After spotting kids selling boxes of Girl Scout Cookies on the streets of Brooklyn, I knew I had to reclaim my childhood memory of snacking on Thin Mints. This homemade Thin Mints recipe yields the perfect mint chocolate cookie, including the shiny coating.–Silvana Nardone
LC We Did It! Homemade Thin Mints! Note
No more waiting and waiting and waiting each year for that magical moment when your boxes of Girl Scout Cookies FINALLY arrive. No more trying and trying and trying the rest of the year to resist the lure of those boxes you attempted to hide from yourself. No more praying and praying and praying you’ll forget the craving because you depleted your secret stash of Thin Mints and there are still months to go before they’re once again available. No more wishing for a homemade Thin Mints recipe, because here it is. Whew.
Special Equipment: 1 1/2-inch round cookie or biscuit cutter
Homemade Thin Mints
- Quick Glance
- 45 M
- 1 H, 35 M
- Makes about 50 1-inch cookies
- 1 cup Gluten-Free All-Purpose Flour Mix (or substitute all-purpose flour)
- 1/2 cup unsweetened cocoa powder
- 1/2 teaspoon baking powder
- 1/2 teaspoon baking soda
- 1/2 teaspoon salt
- 3/4 cup granulated sugar
- 2 1/2 ounces (5 tablespoons) shortening (or substitute butter), at room temperature
- 1 large egg plus 1 large egg yolk, at room temperature
- 1 teaspoon vanilla extract
- 1 1/2 to 2 teaspoons peppermint extract (depending on how minty you like your Thin Mints)
- Confectioners’ sugar, for dusting
- 12 to 16 ounces semisweet chocolate, such as Guittard or Callebaut, finely chopped
- 1. In a medium bowl, whisk together the flour, cocoa powder, baking powder, baking soda, and salt. In the bowl of a stand mixer or in a large bowl with an electric mixer, beat together the sugar and shortening (or butter) on medium speed until creamy and well combined, about 1 minute. (Just a heads up, if you’re using shortening, the mixture will not become light and fluffy as it does when you beat sugar with butter.) Reduce the speed to medium-low and add first the egg and then the egg yolk, beating well after each addition. Beat in the vanilla and peppermint extracts. Slowly beat in the flour mixture until just combined. The dough will be mad crazy sticky.
- 2. Dust the cookie dough, your hands, and a piece of parchment paper with confectioners’ sugar. Shape the dough into a disk on the parchment paper. (If the dough is so sticky that attempting to shape it into a disk is making you miserable, just plonk it in the fridge for 30 minutes and it’ll be more manageable.) Now wrap the disk of cookie dough in plastic wrap and refrigerate until firm, at least 30 minutes. (You can refrigerate the dough up to overnight, though you’ll need to let it warm slightly at room temperature before you’re able to roll it out.)
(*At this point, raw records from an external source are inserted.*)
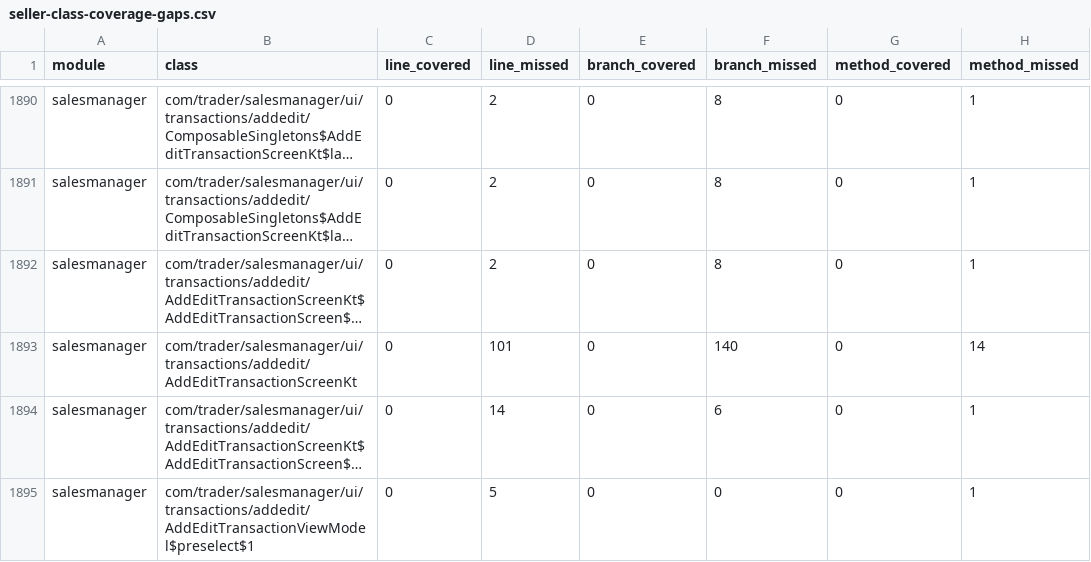
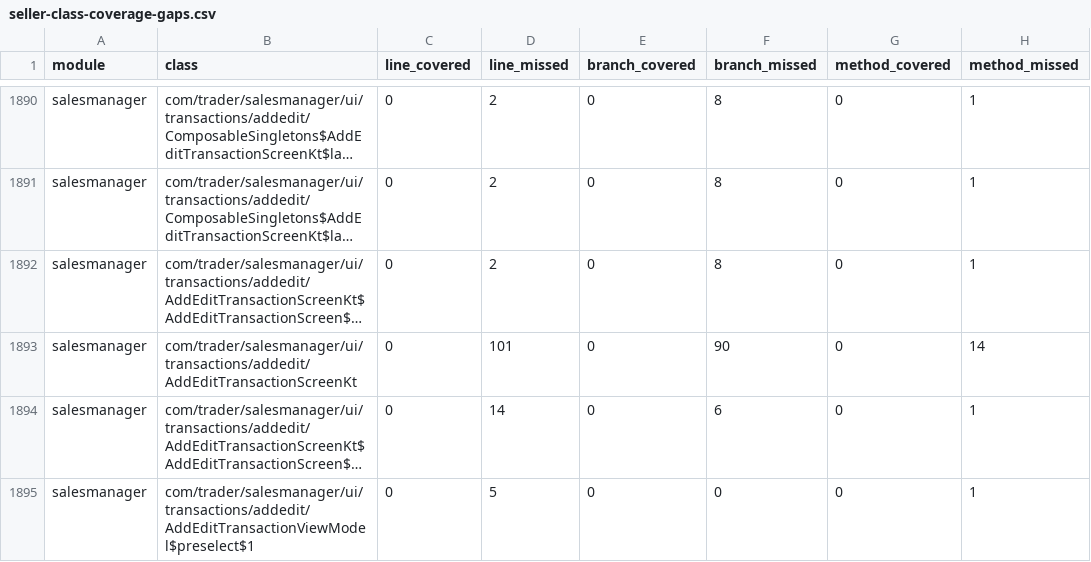
Before and after one commit to mohammedakkad/SalesManager, a CSV file: docs/qa/seller-class-coverage-gaps.csv, drawn as a sheet; only a part is shown, gaps mark what is left out; long unchanged cells end in …; the diff covers the shown part only; the diff names each change by its address in the sheet, - before the commit and + after, or states it on an @@ line.

```diff
--- a/docs/qa/seller-class-coverage-gaps.csv
+++ b/docs/qa/seller-class-coverage-gaps.csv
-F1893 (branch_missed): 140
+F1893 (branch_missed): 90
```
Also changed, not shown: 8 edited cells elsewhere in this file, docs/qa/seller-coverage-gaps.csv, 21 other files.
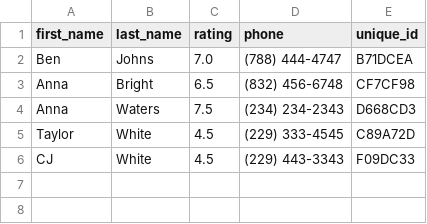
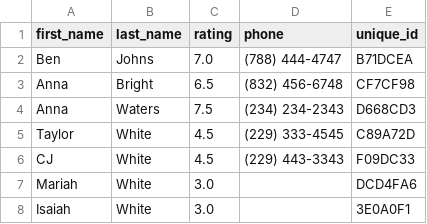
Before and after one commit to drcrazykid/Scripts, a CSV file: Random/tournament/tourney_data.csv, drawn as a sheet; the diff names each change by its address in the sheet, - before the commit and + after, or states it on an @@ line.

Commit message:
added in tournament simulation. needs to be tweaked more. issue with adding back in the player that was on a bye week. working on adding in manual players to the roster

```diff
--- a/Random/tournament/tourney_data.csv
+++ b/Random/tournament/tourney_data.csv
+row 7: Mariah | White | 3.0 |  | DCD4FA6
+row 8: Isaiah | White | 3.0 |  | 3E0A0F1
```
Also changed, not shown: 2 other files.
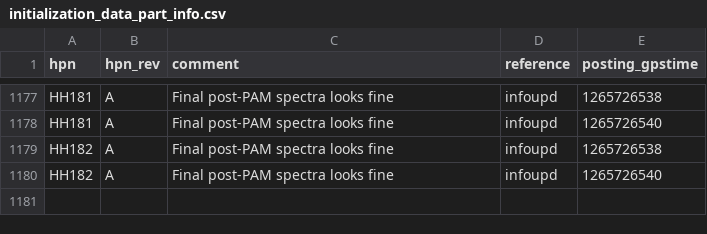
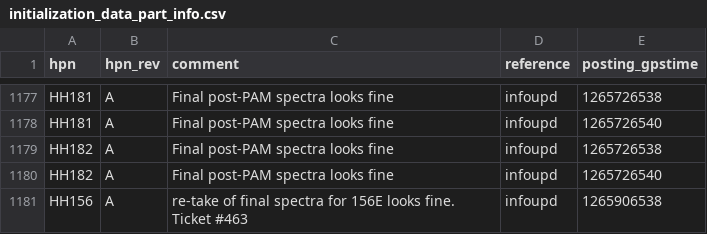
Before and after one commit to HERA-Team/hera_cm_db_updates, a CSV file: initialization_data_part_info.csv, drawn as a sheet; only a part is shown, gaps mark what is left out.

```diff
--- a/initialization_data_part_info.csv
+++ b/initialization_data_part_info.csv
@@ -1180 +1180,2 @@ HH182,A,Final post-PAM spectra looks fine,infoupd,1265726538
 HH182,A,Final post-PAM spectra looks fine,infoupd,1265726540
+HH156,A,re-take of final spectra for 156E looks fine. Ticket #463,infoupd,1265906538
```
Also changed, not shown: initialization_data_apriori_antenna.csv, 1 other file.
- 3. Preheat the oven to 350°F (177°C) and adjust the oven racks to the middle and upper third positions. Line 2 baking sheets with parchment paper.
- 4. Roll out the dough on the parchment until it’s 1/8 to 1/4 inch thick. Using a 1 1/2-inch round cutter, cut out cookies from the dough and place them 1/2 inch apart on the prepared baking sheets. Reroll any scraps and cut out more cookies. Freeze the cutouts for about 15 minutes.
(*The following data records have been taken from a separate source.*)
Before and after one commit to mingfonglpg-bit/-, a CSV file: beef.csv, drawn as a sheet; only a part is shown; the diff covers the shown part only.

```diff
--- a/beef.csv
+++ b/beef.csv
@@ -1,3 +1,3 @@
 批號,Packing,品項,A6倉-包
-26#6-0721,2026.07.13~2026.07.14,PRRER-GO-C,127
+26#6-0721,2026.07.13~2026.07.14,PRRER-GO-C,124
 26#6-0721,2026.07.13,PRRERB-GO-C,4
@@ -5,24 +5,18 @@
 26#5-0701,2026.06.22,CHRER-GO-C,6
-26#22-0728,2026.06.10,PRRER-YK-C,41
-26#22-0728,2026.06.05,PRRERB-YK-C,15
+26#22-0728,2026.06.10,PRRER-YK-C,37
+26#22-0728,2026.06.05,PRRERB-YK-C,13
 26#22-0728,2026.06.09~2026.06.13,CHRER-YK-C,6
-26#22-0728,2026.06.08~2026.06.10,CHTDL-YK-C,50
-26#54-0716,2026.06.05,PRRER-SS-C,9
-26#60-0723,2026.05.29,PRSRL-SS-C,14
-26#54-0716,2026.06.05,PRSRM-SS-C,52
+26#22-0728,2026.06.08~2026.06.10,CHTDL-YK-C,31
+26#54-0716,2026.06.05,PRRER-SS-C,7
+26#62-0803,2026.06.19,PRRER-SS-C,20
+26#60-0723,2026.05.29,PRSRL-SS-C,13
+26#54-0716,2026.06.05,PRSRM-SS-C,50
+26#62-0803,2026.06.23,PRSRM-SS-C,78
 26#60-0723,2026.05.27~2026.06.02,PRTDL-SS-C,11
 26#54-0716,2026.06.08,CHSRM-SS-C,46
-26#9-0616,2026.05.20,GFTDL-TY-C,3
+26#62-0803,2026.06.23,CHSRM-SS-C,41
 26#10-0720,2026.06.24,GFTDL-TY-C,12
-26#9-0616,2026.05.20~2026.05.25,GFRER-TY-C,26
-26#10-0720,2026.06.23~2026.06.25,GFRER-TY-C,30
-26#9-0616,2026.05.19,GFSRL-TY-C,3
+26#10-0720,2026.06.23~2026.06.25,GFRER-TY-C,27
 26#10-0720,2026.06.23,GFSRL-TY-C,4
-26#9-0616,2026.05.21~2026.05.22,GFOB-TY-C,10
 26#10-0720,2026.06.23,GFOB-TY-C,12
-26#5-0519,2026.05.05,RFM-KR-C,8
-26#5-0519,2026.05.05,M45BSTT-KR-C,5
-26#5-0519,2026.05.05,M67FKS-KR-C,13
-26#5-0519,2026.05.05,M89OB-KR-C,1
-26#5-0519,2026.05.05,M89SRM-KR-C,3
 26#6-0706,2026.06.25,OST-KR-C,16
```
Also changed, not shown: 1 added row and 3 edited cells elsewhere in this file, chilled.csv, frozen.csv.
- 5. Bake the Thin Mints, switching the baking sheets from top to bottom and front to back halfway through, until dry and crisp and firm around the edges, anywhere from 10 to 18 minutes, depending on exactly how thick they are. Use the first batch as a test batch. When the cookies cool, they should be crisp throughout. If they are not crisp, then they need more time in the oven. Let the cookies cool slightly on the baking sheets and then transfer them to wire racks to cool completely.
- 6. Meanwhile, in a double boiler or a heatproof bowl set over a pan of gently simmering water, heat 2/3 of the chocolate until it melts and registers 115°F on a candy or deep-fry thermometer. Stir in the remaining chocolate and let sit for 5 minutes, then stir to combine. Remove the pan from the heat and let the chocolate cool to 90°F (32°C). Submerge a cookie into the melted chocolate and turn to coat. Shake off any excess and place on parchment paper. Repeat to coat all the cookies, reheating the chocolate to maintain it as close to 90°F (32°C) as needed. Resist the urge to nibble the cookies until the chocolate has set, which will take at least 30 minutes. In theory, the cookies will keep, layered between sheets of parchment paper in an airtight container, for up to 1 week.